Aim of the task. Pick out each line of the records in which the word "setError" appears.

Dataset.

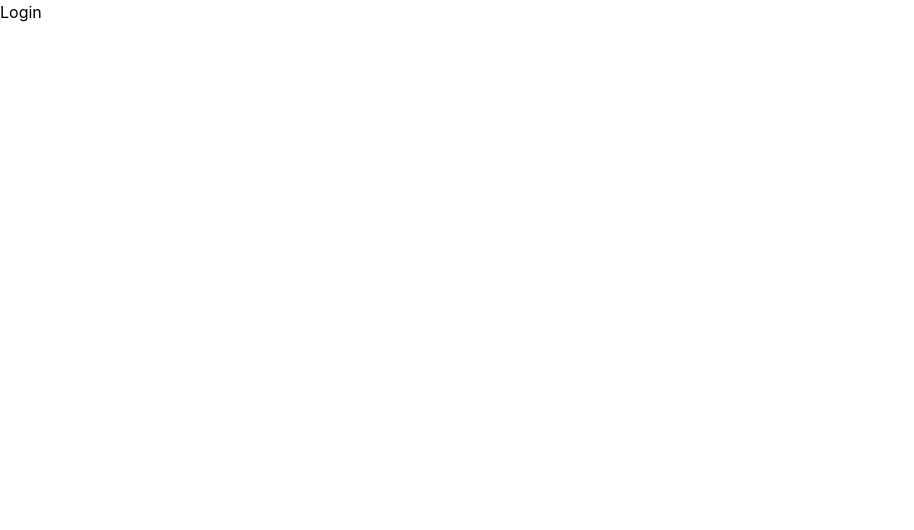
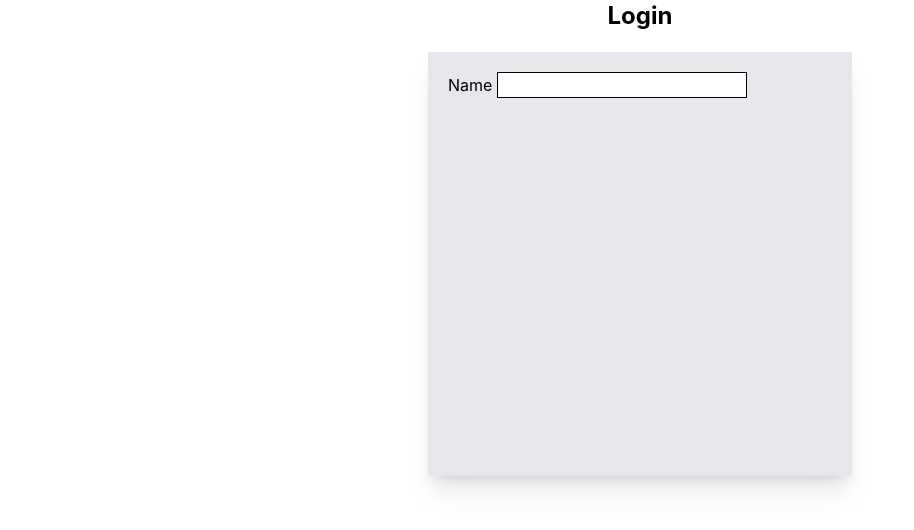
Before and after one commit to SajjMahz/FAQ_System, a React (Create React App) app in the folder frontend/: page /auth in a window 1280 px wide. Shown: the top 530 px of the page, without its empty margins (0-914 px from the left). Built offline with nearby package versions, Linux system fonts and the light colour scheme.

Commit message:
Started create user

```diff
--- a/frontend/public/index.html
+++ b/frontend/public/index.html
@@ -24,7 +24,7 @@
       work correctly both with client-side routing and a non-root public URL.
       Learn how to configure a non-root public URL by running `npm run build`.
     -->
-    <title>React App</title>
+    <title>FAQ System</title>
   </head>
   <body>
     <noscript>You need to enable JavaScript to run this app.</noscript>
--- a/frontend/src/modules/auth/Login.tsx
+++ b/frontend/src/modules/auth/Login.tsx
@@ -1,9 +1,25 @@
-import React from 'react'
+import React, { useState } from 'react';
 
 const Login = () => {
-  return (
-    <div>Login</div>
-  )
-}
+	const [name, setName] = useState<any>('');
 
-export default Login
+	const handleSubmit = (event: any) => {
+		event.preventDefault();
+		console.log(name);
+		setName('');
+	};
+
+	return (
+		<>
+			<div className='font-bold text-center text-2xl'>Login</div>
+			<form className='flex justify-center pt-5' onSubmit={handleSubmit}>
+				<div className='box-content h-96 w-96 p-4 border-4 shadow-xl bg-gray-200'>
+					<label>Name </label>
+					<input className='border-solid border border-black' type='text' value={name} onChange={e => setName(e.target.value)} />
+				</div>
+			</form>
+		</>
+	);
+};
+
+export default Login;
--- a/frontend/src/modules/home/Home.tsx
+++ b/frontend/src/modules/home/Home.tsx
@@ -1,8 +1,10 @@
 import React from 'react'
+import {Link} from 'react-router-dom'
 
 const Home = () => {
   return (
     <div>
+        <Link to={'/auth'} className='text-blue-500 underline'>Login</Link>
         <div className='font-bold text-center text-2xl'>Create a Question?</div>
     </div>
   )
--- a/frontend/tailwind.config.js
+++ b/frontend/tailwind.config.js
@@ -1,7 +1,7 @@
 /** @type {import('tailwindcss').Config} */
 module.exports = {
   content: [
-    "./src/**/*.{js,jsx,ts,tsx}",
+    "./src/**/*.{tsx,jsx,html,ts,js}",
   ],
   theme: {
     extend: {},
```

==

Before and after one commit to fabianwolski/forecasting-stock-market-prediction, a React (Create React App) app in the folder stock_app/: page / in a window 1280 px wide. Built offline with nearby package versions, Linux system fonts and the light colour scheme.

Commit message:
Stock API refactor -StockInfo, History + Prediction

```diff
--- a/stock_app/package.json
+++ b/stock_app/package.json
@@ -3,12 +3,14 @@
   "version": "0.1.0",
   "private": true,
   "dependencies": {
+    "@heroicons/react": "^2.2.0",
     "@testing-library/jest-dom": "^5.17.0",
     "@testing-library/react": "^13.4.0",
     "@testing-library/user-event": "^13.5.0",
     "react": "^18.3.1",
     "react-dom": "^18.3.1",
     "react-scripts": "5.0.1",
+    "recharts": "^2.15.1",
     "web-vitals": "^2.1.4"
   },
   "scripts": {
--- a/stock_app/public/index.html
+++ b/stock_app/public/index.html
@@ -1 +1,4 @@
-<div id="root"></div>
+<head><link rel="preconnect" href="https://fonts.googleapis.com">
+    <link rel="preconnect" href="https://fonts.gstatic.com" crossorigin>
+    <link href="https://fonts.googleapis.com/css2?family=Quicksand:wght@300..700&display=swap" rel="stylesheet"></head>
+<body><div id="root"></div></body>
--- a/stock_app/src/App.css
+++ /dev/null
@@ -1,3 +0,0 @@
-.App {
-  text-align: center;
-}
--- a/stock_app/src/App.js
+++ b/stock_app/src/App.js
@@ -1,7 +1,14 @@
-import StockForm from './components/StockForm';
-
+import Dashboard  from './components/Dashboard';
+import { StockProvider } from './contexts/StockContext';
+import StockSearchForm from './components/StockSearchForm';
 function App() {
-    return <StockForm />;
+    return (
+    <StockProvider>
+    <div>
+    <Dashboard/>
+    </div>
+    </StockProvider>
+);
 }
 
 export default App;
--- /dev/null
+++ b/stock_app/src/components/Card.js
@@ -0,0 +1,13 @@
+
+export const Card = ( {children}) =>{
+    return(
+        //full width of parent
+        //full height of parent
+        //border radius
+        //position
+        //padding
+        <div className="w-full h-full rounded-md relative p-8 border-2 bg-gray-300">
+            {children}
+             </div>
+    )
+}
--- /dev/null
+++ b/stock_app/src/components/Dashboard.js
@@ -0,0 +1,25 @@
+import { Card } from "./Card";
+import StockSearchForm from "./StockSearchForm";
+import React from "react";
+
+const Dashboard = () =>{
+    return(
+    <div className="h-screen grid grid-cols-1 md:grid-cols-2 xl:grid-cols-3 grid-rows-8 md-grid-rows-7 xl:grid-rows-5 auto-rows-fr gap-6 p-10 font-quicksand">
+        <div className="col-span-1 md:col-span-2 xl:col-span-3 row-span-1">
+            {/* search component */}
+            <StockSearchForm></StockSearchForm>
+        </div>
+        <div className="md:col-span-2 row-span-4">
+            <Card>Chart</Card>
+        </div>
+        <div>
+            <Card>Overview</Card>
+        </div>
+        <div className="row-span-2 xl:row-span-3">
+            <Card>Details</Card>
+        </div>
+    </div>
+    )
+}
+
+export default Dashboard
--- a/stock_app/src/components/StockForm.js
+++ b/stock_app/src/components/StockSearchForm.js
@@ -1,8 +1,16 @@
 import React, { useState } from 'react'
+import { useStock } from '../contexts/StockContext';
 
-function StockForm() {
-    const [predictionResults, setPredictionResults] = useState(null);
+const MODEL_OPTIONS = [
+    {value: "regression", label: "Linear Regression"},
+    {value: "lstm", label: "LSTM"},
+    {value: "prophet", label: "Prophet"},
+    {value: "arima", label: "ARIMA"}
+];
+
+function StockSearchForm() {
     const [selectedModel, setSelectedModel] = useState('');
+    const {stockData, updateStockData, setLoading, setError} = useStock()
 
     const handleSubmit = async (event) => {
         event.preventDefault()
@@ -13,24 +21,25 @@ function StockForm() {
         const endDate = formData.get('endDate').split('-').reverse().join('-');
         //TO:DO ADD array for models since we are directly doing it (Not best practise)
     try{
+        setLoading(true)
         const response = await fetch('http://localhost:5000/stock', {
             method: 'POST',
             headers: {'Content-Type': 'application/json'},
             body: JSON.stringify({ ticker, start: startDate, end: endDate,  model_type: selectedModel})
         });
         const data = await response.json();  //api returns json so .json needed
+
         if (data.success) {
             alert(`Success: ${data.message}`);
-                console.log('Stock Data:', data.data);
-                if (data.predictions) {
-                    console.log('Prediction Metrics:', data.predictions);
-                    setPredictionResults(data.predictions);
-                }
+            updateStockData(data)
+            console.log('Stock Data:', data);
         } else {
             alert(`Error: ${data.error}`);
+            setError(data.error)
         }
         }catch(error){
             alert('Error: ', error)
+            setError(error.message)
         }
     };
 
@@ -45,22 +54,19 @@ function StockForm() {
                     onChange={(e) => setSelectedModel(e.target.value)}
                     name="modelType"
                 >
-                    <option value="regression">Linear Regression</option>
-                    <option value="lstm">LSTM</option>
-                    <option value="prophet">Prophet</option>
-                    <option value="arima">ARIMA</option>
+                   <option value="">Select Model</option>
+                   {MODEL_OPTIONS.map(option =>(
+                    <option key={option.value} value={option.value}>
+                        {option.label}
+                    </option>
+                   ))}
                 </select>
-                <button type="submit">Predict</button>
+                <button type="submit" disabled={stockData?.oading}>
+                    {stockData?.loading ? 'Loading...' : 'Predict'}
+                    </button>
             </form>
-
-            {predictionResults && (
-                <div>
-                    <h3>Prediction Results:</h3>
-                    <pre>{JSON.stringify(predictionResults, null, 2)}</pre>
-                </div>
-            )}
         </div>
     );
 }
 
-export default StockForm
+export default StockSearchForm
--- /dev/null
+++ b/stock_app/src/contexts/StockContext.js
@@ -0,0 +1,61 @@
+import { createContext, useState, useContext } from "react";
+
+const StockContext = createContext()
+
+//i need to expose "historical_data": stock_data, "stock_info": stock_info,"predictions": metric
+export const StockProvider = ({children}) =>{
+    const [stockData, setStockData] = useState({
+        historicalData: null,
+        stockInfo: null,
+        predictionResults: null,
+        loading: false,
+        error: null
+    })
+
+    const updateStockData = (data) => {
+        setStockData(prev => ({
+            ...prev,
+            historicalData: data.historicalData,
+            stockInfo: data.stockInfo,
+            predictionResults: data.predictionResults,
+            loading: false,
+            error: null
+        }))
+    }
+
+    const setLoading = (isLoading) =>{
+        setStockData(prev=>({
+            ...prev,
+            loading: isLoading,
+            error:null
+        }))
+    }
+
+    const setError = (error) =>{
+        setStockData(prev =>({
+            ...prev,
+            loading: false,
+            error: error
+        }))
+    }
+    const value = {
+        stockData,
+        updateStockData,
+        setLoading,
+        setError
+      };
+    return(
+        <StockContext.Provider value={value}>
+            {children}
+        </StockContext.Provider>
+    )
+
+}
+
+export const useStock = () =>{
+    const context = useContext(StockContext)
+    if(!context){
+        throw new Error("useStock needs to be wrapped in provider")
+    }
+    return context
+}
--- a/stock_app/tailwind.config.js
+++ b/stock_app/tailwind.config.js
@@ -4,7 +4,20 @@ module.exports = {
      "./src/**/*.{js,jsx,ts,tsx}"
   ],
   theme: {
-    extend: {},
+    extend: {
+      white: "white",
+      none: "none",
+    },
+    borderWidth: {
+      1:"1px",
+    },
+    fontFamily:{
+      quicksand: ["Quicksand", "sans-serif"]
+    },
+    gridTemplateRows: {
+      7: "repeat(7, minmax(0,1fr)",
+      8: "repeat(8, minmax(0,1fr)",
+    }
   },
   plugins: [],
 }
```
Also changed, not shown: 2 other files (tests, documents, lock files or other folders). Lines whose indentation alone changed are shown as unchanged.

--

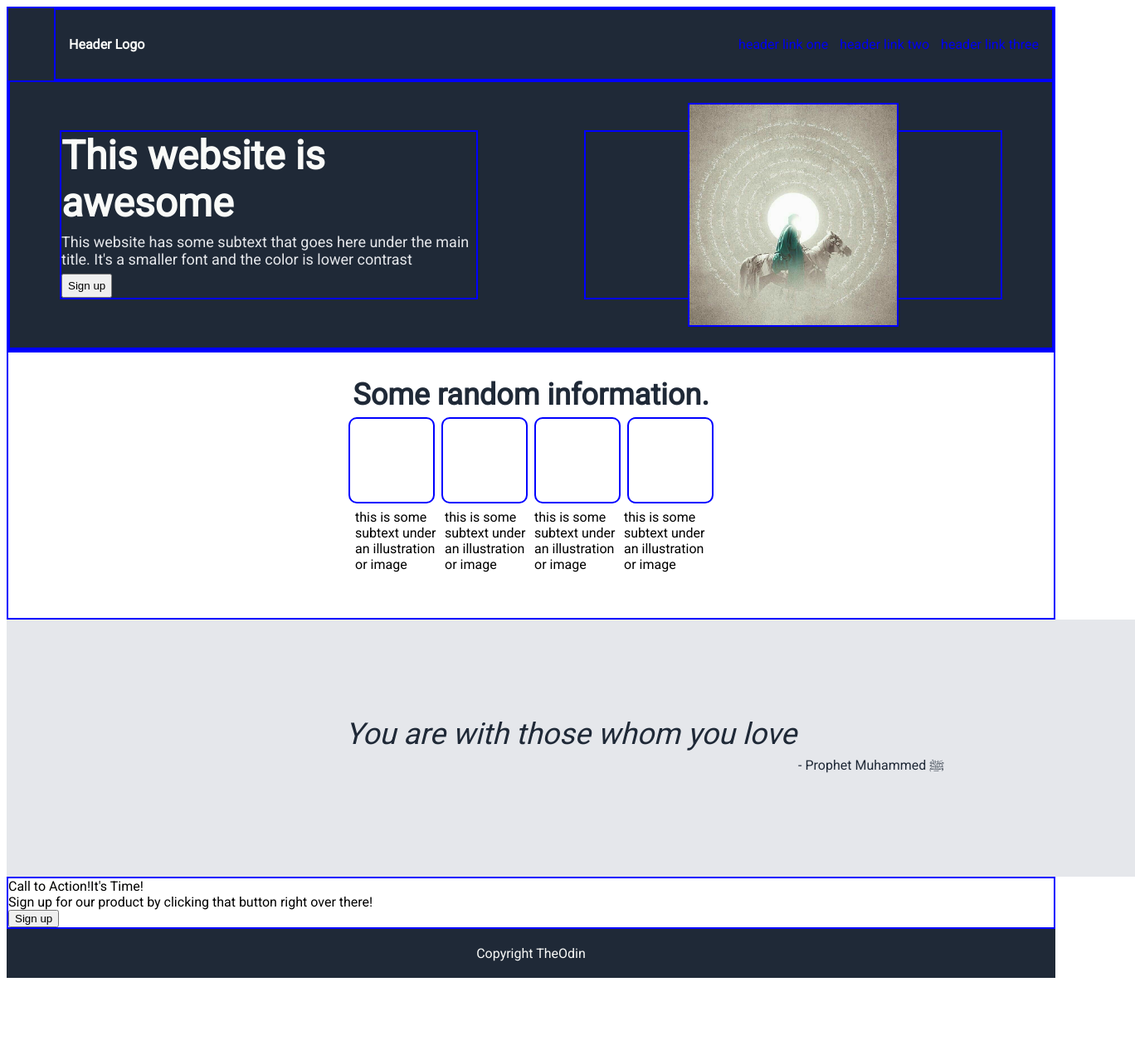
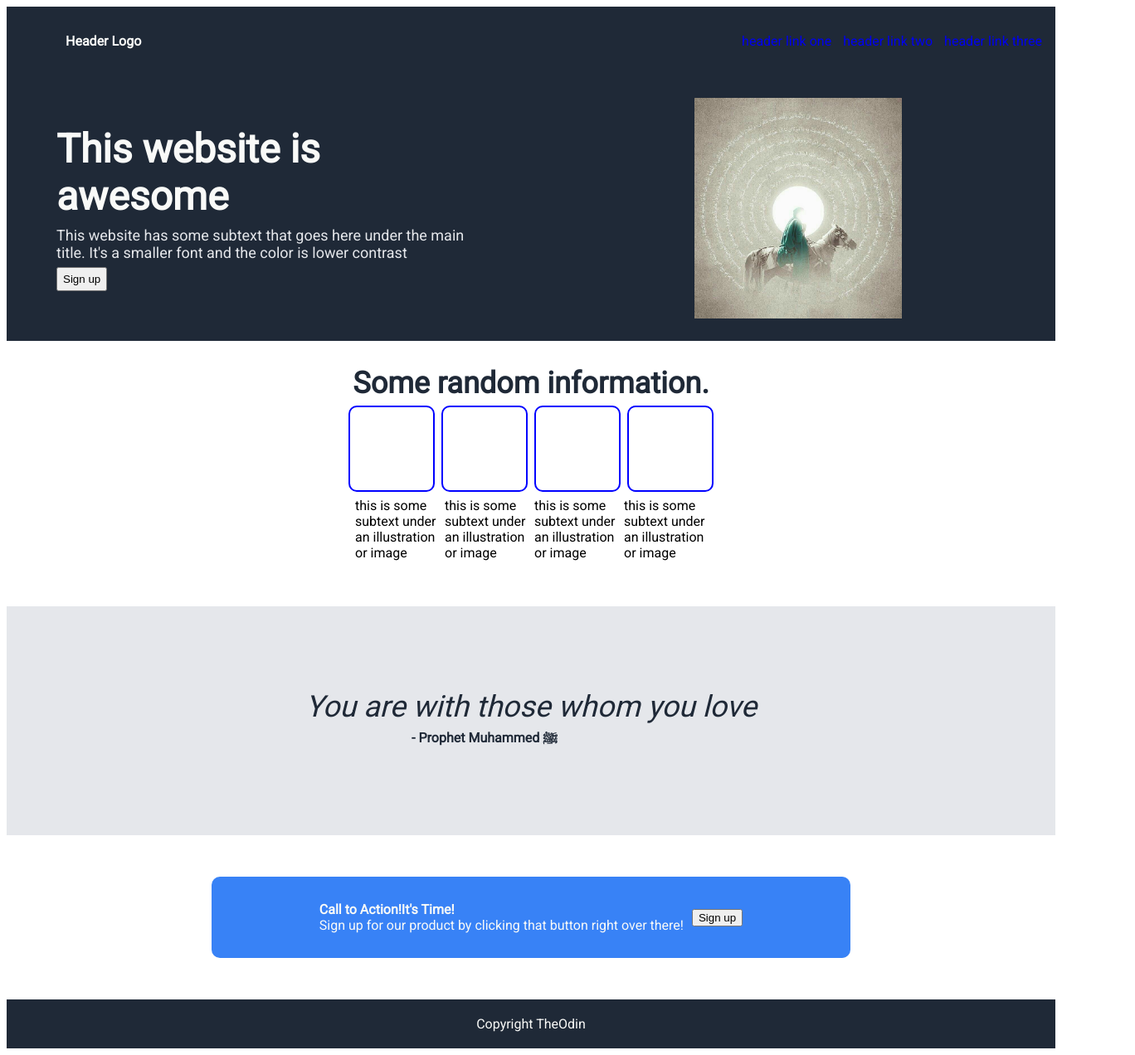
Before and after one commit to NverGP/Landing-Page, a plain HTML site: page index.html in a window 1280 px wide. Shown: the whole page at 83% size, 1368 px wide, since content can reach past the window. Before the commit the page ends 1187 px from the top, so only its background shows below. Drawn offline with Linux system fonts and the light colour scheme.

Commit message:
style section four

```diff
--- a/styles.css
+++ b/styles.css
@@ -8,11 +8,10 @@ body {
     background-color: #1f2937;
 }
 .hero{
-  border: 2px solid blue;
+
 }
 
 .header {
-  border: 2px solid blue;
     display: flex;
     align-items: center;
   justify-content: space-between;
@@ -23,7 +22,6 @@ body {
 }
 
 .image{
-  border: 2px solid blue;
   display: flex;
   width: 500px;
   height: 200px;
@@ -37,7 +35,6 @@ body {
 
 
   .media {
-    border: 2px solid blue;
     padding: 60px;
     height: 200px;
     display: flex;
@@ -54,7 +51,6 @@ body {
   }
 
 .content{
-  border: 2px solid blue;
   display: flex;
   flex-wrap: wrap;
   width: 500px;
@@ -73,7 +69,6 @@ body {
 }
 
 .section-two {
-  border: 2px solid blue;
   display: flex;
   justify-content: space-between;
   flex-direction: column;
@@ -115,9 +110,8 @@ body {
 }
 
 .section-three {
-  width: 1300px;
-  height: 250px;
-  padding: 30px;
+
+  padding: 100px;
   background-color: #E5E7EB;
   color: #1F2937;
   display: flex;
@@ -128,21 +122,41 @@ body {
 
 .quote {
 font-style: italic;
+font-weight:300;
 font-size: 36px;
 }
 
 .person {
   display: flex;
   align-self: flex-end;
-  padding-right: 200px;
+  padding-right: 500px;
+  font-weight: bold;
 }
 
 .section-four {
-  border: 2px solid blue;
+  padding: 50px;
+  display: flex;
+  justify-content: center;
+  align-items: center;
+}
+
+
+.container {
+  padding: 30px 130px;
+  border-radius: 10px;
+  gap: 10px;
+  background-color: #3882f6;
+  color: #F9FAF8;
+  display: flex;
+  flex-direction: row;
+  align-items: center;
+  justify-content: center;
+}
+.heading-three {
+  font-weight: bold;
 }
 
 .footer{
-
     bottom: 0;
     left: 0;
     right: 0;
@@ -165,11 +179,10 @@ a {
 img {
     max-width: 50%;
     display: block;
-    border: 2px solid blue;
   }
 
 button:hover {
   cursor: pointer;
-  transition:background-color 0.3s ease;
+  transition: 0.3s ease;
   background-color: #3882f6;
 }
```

Answer below.
+    const {stockData, updateStockData, setLoading, setError} = useStock()
+            setError(data.error)
+            setError(error.message)
+    const setError = (error) =>{
+        setError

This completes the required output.